To avoid a contested convention and block the path of Sen. Bernie Sanders to the Democratic U.S. presidential nomination, the field of contenders needed to get smaller and the vote of Democratic moderates had to coalesce behind one candidate – in less than a week, both of those requirements have now been fulfilled. Former vice-president Joe Biden's stunning performance in the Super Tuesday primaries not only resurrected his foundering third attempt for the U.S. presidency, it has made it all the more likely that the nomination will not have to be decided on the floor of the Democratic National Convention in July. (CBC News)
Here is a McGill expert who can provide on this issue:
Barry Eidlin, Assistant Professor, Department of Sociology

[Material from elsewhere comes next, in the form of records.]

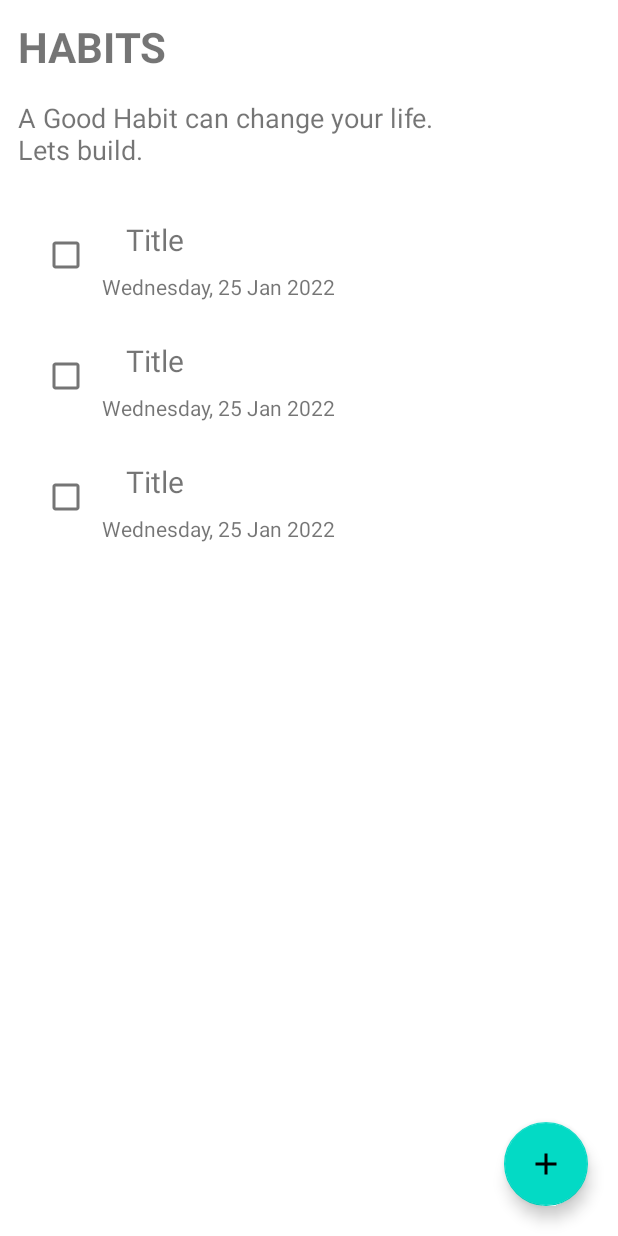
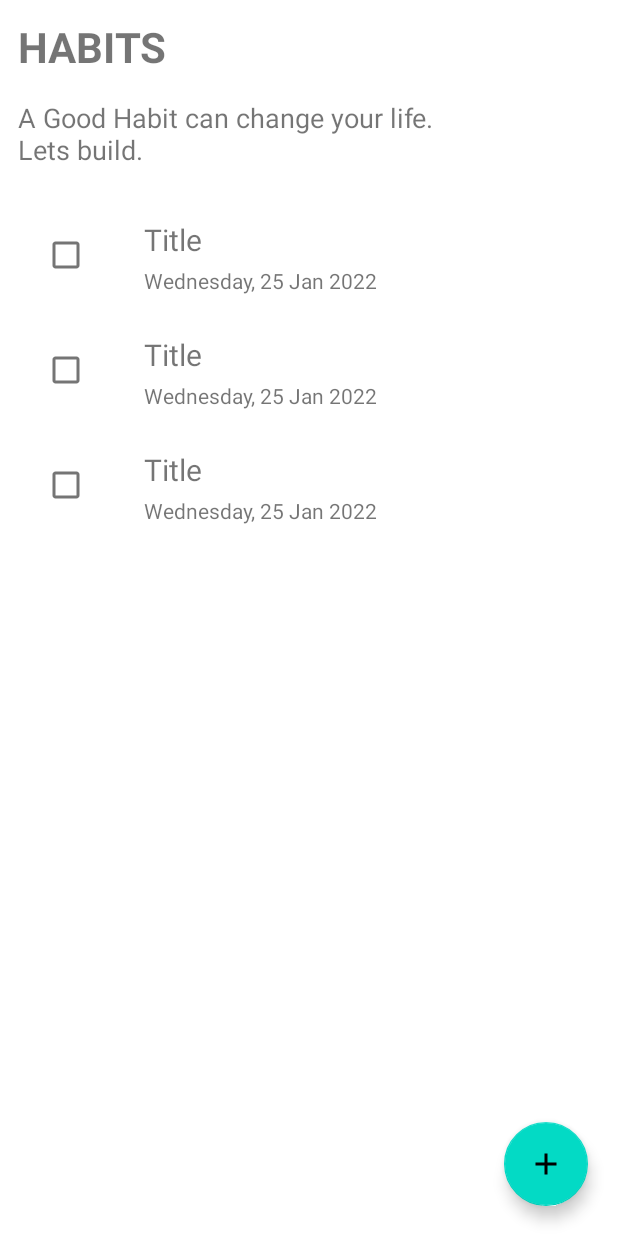
Before and after one commit to Sarthak1812/TasksAndHabits, an Android app: the layout fragment_tasks_list.xml on its own in the app's theme, with its tools: preview values and no code run, on a phone screen of 412 x 824 dp. Run offline under Robolectric (Android 15) with nearby library versions, the phone set to English and light mode, and no system bars.

Commit message:
minor ui updates

```diff
--- a/app/src/main/res/layout/layout_card_tasks.xml
+++ b/app/src/main/res/layout/layout_card_tasks.xml
@@ -10,52 +10,54 @@
     app:cardCornerRadius="8dp"
     android:layout_marginTop="10dp">
 
-    <com.google.android.material.checkbox.MaterialCheckBox
-        android:id="@+id/mcb_task_card_checkbox"
-        android:layout_width="wrap_content"
-        android:layout_height="wrap_content"
-        android:layout_alignParentStart="true"
-        android:layout_alignParentTop="true"
-        android:layout_marginStart="8dp"
-        android:layout_marginTop="8dp" />
+
 
     <LinearLayout
-        android:id="@+id/ll_title"
+        android:id="@+id/ll_checkbox"
         android:layout_width="wrap_content"
         android:layout_height="wrap_content"
         android:layout_alignParentTop="true"
-        android:layout_toEndOf="@id/mcb_task_card_checkbox"
+        android:layout_alignParentStart="true"
         android:orientation="horizontal">
 
-        <View
-            android:id="@+id/view_task_priority"
+        <com.google.android.material.checkbox.MaterialCheckBox
+            android:id="@+id/mcb_task_card_checkbox"
+            android:layout_width="wrap_content"
+            android:layout_height="wrap_content"
+            android:layout_marginStart="8dp"
+            android:layout_margin="8dp" />
+
+        <ImageView
+            android:id="@+id/iv_task_priority"
             android:layout_width="8dp"
             android:layout_height="match_parent"
             android:layout_marginTop="8dp"
             android:layout_marginBottom="4dp"
             />
 
-        <TextView
-            android:id="@+id/tv_tasks_card_title"
-            android:layout_width="wrap_content"
-            android:layout_height="wrap_content"
-            android:layout_marginTop="8dp"
-            android:layout_marginHorizontal="8dp"
-            android:layout_marginBottom="4dp"
-            android:text="Title"
-            android:textSize="20sp" />
-
 
     </LinearLayout>
 
 
     <TextView
+        android:id="@+id/tv_tasks_card_title"
+        android:layout_width="wrap_content"
+        android:layout_height="wrap_content"
+        android:layout_alignParentTop="true"
+        android:layout_toEndOf="@id/ll_checkbox"
+        android:layout_marginTop="8dp"
+        android:layout_marginHorizontal="12dp"
+        android:layout_marginBottom="4dp"
+        android:text="Title"
+        android:textSize="20sp" />
+
+    <TextView
         android:id="@+id/tv_tasks_card_date"
         android:layout_width="wrap_content"
         android:layout_height="wrap_content"
-        android:layout_toEndOf="@id/mcb_task_card_checkbox"
-        android:layout_below="@id/ll_title"
-        android:layout_marginTop="4dp"
+        android:layout_toEndOf="@id/ll_checkbox"
+        android:layout_below="@id/tv_tasks_card_title"
+        android:layout_marginHorizontal="12dp"
         android:layout_marginBottom="8dp"
         android:text="Wednesday, 25 Jan 2022" />
 
```
Also changed, not shown: app/src/main/java/com/example/taskshabits/adapter/TasksAdapter.kt (+7 -7 lines), app/src/main/res/drawable/bg_priority_high.xml (added, +8 -0 lines), app/src/main/res/drawable/bg_priority_low.xml (added, +8 -0 lines), app/src/main/res/drawable/bg_priority_medium.xml (added, +8 -0 lines).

“After Super Tuesday, Joe Biden has reclaimed his status as the front-runner for the Democratic Party nomination. While Biden benefited from the other moderate candidates dropping out to rally around him, he will now face greater scrutiny as the race narrows to two candidates. Going forward, the race has boiled down to a clear contest between the Democratic Party establishment and its progressive/democratic socialist left wing. At this point the establishment wing has the upper hand, but if the past few weeks have shown anything, it’s that the situation on the ground can shift rapidly.”
Barry Eidlin is an Assistant Professor in the Department of Sociology. As a comparative historical sociologist, his research explores the changing relationship between social mobilization, political processes, and ideology in advanced capitalist democracies.
barry.eidlin [at] mcgill.ca (English, French)